## Your objective
Exactly reproduce the entries, dropping any pictures from your copy.

## Exercise data
___

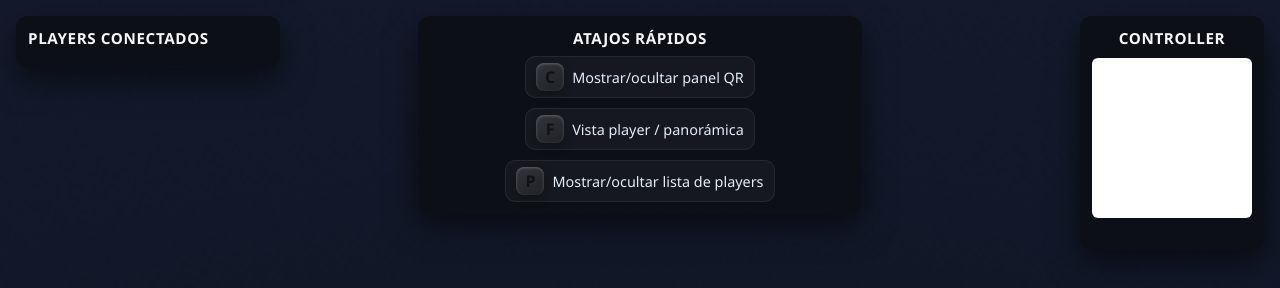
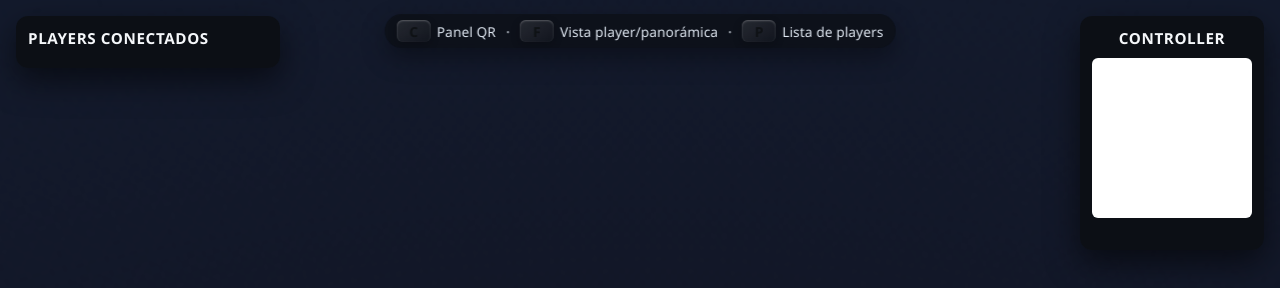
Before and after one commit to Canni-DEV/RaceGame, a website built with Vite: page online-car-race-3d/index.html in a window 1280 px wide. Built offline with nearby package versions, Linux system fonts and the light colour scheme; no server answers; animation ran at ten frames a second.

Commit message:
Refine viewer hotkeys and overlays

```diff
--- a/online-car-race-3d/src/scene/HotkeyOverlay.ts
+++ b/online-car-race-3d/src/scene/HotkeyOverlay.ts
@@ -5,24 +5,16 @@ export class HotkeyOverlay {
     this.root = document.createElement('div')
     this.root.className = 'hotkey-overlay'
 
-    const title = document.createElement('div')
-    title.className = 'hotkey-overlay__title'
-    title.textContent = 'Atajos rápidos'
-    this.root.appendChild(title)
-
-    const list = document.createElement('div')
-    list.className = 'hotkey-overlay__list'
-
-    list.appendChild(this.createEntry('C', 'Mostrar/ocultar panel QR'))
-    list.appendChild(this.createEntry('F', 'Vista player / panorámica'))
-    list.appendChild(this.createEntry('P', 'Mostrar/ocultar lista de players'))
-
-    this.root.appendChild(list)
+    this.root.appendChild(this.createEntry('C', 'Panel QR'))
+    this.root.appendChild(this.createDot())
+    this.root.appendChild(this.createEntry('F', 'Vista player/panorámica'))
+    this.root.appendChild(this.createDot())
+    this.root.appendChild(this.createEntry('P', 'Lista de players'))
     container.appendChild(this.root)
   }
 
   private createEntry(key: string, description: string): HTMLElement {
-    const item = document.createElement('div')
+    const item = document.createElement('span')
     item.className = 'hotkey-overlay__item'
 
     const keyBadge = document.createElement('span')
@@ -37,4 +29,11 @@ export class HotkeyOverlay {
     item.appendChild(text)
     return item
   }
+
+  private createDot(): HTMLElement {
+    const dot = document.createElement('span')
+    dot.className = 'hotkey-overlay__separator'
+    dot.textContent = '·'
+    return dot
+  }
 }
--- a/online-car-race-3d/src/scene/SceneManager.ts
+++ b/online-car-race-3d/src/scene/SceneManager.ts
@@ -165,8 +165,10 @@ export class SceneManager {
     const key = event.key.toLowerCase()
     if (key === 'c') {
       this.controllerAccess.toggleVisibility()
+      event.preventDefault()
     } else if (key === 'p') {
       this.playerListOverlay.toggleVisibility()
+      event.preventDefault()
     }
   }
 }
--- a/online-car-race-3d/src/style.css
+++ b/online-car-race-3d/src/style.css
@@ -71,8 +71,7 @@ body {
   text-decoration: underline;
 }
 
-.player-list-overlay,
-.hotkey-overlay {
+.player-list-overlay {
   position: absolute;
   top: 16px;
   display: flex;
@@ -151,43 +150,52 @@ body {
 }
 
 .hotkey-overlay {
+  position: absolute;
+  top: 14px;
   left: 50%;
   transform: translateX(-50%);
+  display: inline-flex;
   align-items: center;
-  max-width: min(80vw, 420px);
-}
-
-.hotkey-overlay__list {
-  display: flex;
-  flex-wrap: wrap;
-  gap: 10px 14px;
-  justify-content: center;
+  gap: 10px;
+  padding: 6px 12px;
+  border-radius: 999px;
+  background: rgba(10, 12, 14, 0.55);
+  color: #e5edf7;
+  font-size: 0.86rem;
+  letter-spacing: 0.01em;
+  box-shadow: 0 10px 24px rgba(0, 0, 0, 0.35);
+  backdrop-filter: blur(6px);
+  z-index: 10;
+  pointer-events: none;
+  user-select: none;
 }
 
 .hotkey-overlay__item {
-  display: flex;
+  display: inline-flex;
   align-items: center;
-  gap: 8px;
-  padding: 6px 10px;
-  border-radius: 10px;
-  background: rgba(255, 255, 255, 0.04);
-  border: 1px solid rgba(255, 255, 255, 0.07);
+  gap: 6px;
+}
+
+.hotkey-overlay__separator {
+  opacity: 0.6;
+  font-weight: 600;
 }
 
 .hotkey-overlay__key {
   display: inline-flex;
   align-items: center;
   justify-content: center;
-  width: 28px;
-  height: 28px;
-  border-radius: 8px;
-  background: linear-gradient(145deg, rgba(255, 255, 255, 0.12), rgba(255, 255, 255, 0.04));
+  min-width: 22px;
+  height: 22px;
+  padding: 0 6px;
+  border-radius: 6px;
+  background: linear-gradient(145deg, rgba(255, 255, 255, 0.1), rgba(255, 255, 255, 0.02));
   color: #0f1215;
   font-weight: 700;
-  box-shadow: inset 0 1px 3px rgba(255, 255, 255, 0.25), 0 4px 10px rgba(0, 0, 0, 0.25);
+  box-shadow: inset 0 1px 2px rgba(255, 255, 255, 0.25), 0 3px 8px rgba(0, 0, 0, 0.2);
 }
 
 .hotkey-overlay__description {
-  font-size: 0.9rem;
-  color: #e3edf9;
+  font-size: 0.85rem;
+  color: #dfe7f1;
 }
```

___

## Result below
Before and after one commit to Canni-DEV/RaceGame, a website built with Vite: page online-car-race-3d/index.html in a window 1280 px wide. Built offline with nearby package versions, Linux system fonts and the light colour scheme; no server answers; animation ran at ten frames a second.

Commit message:
Refine viewer hotkeys and overlays

```diff
--- a/online-car-race-3d/src/scene/HotkeyOverlay.ts
+++ b/online-car-race-3d/src/scene/HotkeyOverlay.ts
@@ -5,24 +5,16 @@ export class HotkeyOverlay {
     this.root = document.createElement('div')
     this.root.className = 'hotkey-overlay'
 
-    const title = document.createElement('div')
-    title.className = 'hotkey-overlay__title'
-    title.textContent = 'Atajos rápidos'
-    this.root.appendChild(title)
-
-    const list = document.createElement('div')
-    list.className = 'hotkey-overlay__list'
-
-    list.appendChild(this.createEntry('C', 'Mostrar/ocultar panel QR'))
-    list.appendChild(this.createEntry('F', 'Vista player / panorámica'))
-    list.appendChild(this.createEntry('P', 'Mostrar/ocultar lista de players'))
-
-    this.root.appendChild(list)
+    this.root.appendChild(this.createEntry('C', 'Panel QR'))
+    this.root.appendChild(this.createDot())
+    this.root.appendChild(this.createEntry('F', 'Vista player/panorámica'))
+    this.root.appendChild(this.createDot())
+    this.root.appendChild(this.createEntry('P', 'Lista de players'))
     container.appendChild(this.root)
   }
 
   private createEntry(key: string, description: string): HTMLElement {
-    const item = document.createElement('div')
+    const item = document.createElement('span')
     item.className = 'hotkey-overlay__item'
 
     const keyBadge = document.createElement('span')
@@ -37,4 +29,11 @@ export class HotkeyOverlay {
     item.appendChild(text)
     return item
   }
+
+  private createDot(): HTMLElement {
+    const dot = document.createElement('span')
+    dot.className = 'hotkey-overlay__separator'
+    dot.textContent = '·'
+    return dot
+  }
 }
--- a/online-car-race-3d/src/scene/SceneManager.ts
+++ b/online-car-race-3d/src/scene/SceneManager.ts
@@ -165,8 +165,10 @@ export class SceneManager {
     const key = event.key.toLowerCase()
     if (key === 'c') {
       this.controllerAccess.toggleVisibility()
+      event.preventDefault()
     } else if (key === 'p') {
       this.playerListOverlay.toggleVisibility()
+      event.preventDefault()
     }
   }
 }
--- a/online-car-race-3d/src/style.css
+++ b/online-car-race-3d/src/style.css
@@ -71,8 +71,7 @@ body {
   text-decoration: underline;
 }
 
-.player-list-overlay,
-.hotkey-overlay {
+.player-list-overlay {
   position: absolute;
   top: 16px;
   display: flex;
@@ -151,43 +150,52 @@ body {
 }
 
 .hotkey-overlay {
+  position: absolute;
+  top: 14px;
   left: 50%;
   transform: translateX(-50%);
+  display: inline-flex;
   align-items: center;
-  max-width: min(80vw, 420px);
-}
-
-.hotkey-overlay__list {
-  display: flex;
-  flex-wrap: wrap;
-  gap: 10px 14px;
-  justify-content: center;
+  gap: 10px;
+  padding: 6px 12px;
+  border-radius: 999px;
+  background: rgba(10, 12, 14, 0.55);
+  color: #e5edf7;
+  font-size: 0.86rem;
+  letter-spacing: 0.01em;
+  box-shadow: 0 10px 24px rgba(0, 0, 0, 0.35);
+  backdrop-filter: blur(6px);
+  z-index: 10;
+  pointer-events: none;
+  user-select: none;
 }
 
 .hotkey-overlay__item {
-  display: flex;
+  display: inline-flex;
   align-items: center;
-  gap: 8px;
-  padding: 6px 10px;
-  border-radius: 10px;
-  background: rgba(255, 255, 255, 0.04);
-  border: 1px solid rgba(255, 255, 255, 0.07);
+  gap: 6px;
+}
+
+.hotkey-overlay__separator {
+  opacity: 0.6;
+  font-weight: 600;
 }
 
 .hotkey-overlay__key {
   display: inline-flex;
   align-items: center;
   justify-content: center;
-  width: 28px;
-  height: 28px;
-  border-radius: 8px;
-  background: linear-gradient(145deg, rgba(255, 255, 255, 0.12), rgba(255, 255, 255, 0.04));
+  min-width: 22px;
+  height: 22px;
+  padding: 0 6px;
+  border-radius: 6px;
+  background: linear-gradient(145deg, rgba(255, 255, 255, 0.1), rgba(255, 255, 255, 0.02));
   color: #0f1215;
   font-weight: 700;
-  box-shadow: inset 0 1px 3px rgba(255, 255, 255, 0.25), 0 4px 10px rgba(0, 0, 0, 0.25);
+  box-shadow: inset 0 1px 2px rgba(255, 255, 255, 0.25), 0 3px 8px rgba(0, 0, 0, 0.2);
 }
 
 .hotkey-overlay__description {
-  font-size: 0.9rem;
-  color: #e3edf9;
+  font-size: 0.85rem;
+  color: #dfe7f1;
 }
```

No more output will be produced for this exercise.